An Amazonian frog has a secret weapon that protects it from being attacked by ants.
Lithodytes lineatus, which lives in the Amazon region of South America, free of attack by leaf-cutting ants gives off a chemical scent that makes the ants think it’s one of them.
Leaf-cutter ants, whose colonies can total 1 million members, use chemical odours for communication and recognition of their own kind.

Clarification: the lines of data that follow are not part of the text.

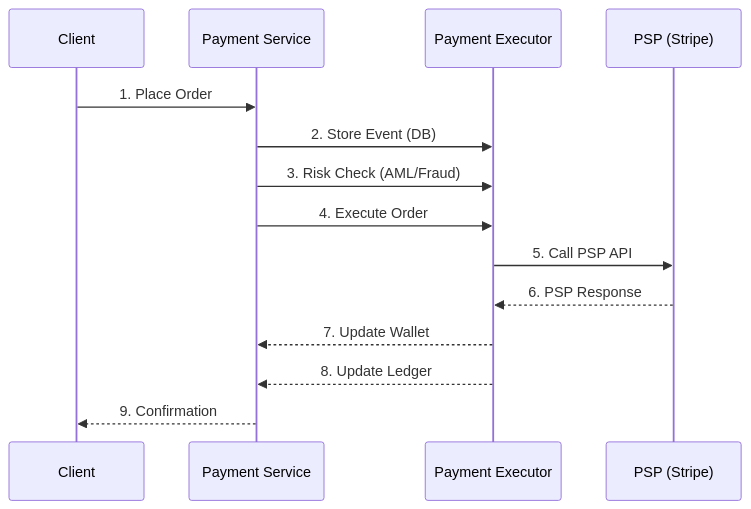
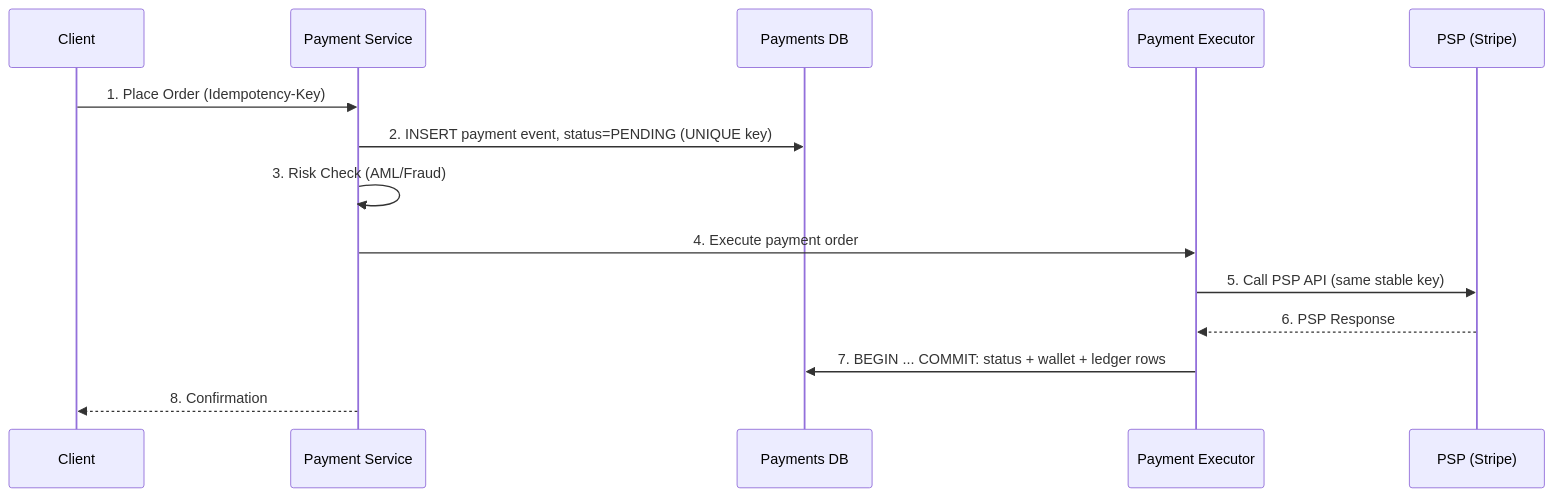
The second of 11 diagrams in system_design/design-payment-system.md (phuongdinh1411/cses-analyses), drawn with Mermaid before and after one commit. The commit also changed other lines of this file and 4 other files, not shown here.

````diff
--- a/system_design/design-payment-system.md
+++ b/system_design/design-payment-system.md
@@ -321,17 +322,17 @@
 ```mermaid
 sequenceDiagram
     participant Client
     participant PS as Payment Service
+    participant DB as Payments DB
     participant PE as Payment Executor
     participant PSP as PSP (Stripe)
 
-    Client->>PS: 1. Place Order
-    PS->>PE: 2. Store Event (DB)
-    PS->>PE: 3. Risk Check (AML/Fraud)
-    PS->>PE: 4. Execute Order
-    PE->>PSP: 5. Call PSP API
+    Client->>PS: 1. Place Order (Idempotency-Key)
+    PS->>DB: 2. INSERT payment event, status=PENDING (UNIQUE key)
+    PS->>PS: 3. Risk Check (AML/Fraud)
+    PS->>PE: 4. Execute payment order
+    PE->>PSP: 5. Call PSP API (same stable key)
     PSP-->>PE: 6. PSP Response
-    PE-->>PS: 7. Update Wallet
-    PE-->>PS: 8. Update Ledger
-    PS-->>Client: 9. Confirmation
+    PE->>DB: 7. BEGIN ... COMMIT: status + wallet + ledger rows
+    PS-->>Client: 8. Confirmation
 ```
````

Mimicry is not unusual in the animal kingdom, whether it’s spiders pretending to be ants, birds looking like caterpillars, or wild cats sounding like their prey. But scent mimicry is rarely seen in vertebrates, say scientists from Brazil’s National Institute of Amazonian Research.